CT: The idea for House of Tulip came to me while I was working as a journalist and producer at Al Jazeera. A friend of mine created a beautiful film about a Black trans woman named Muhlaysia Booker, from Dallas, Texas, who was shot and killed just a month after being assaulted. Muhlaysia’s story stuck with me because it wasn’t an isolated incident, but part of a larger pattern of Black trans women being murdered. What shocked me most was that while these murders were happening in epidemic proportions, as a journalist and a lay person, I wasn’t hearing about them. There’s a slew of reasons for this, including deadnaming, misinformation, and a lack of coverage.
I decided to move to New Orleans, and focus the documentary on a nonprofit called House of Tulip, Louisiana’s first official housing refuge for trans and non-binary residents. The founders of the organization are two Black trans women who are working to build safe spaces around permanent housing and shared resources. It’s a film about hope, love and community.
IDA: What piece of advice would you give to emerging filmmakers from marginalized communities, who are new to the documentary field?
CT: Follow your intuition, create what you want to create, and build community. While this industry has come a long way, we’ve still got plenty of work to do when it comes to representation behind the camera. If there’s something you’re driven to work on, find community and create it. I’m so grateful for groups like Brown Girls Doc Mafia, because it gives BIPOC women and non-binary filmmakers spaces to get feedback, build community and grow. These are extremely talented filmmakers, whose members have all heard the word “no” multiple times throughout their career. As filmmakers of color, we often face a slew of microaggressions and growth stagnation due to structural racism and sexism in this industry. It’s important to have outlets and people in your corner that validate your experience and what you bring to the table. It’s even more important for us to create our own tables and populate them with people who believe in us and practice diverse and ethical storytelling.
IDA: If you had a limitless budget, what is the one topic you’d want to develop a documentary on?
CT: Mental health care. Today in the US one in five adults live with mental illness, and the loss of psychiatric hospitals has significantly contributed to our country’s current mental health crises. We’ve moved away from inpatient care, and left many Americans alone as they battle with mental health.

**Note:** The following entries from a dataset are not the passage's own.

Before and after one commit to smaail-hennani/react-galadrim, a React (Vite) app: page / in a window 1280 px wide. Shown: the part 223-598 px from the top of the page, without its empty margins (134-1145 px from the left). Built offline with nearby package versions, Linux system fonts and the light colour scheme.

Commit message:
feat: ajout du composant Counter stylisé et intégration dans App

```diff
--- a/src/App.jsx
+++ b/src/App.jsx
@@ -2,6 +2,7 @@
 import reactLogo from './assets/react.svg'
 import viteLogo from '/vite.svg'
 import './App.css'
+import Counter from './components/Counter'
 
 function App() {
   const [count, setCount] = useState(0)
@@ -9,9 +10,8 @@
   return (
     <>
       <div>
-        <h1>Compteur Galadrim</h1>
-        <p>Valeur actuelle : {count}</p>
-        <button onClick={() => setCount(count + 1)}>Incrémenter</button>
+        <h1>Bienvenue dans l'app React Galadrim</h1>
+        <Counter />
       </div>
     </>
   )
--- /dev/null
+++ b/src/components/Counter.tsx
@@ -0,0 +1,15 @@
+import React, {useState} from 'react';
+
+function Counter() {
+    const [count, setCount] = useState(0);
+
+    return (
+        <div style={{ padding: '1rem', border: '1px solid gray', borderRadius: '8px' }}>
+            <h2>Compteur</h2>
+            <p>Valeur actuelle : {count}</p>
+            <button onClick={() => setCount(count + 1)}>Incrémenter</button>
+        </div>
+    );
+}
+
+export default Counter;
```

This is only exacerbated by issues like poverty, lack of access to healthcare, and stigma—all amidst our growing opioid crisis and the pandemic. I’d love to travel across the country to see how this is being addressed/ignored in various communities.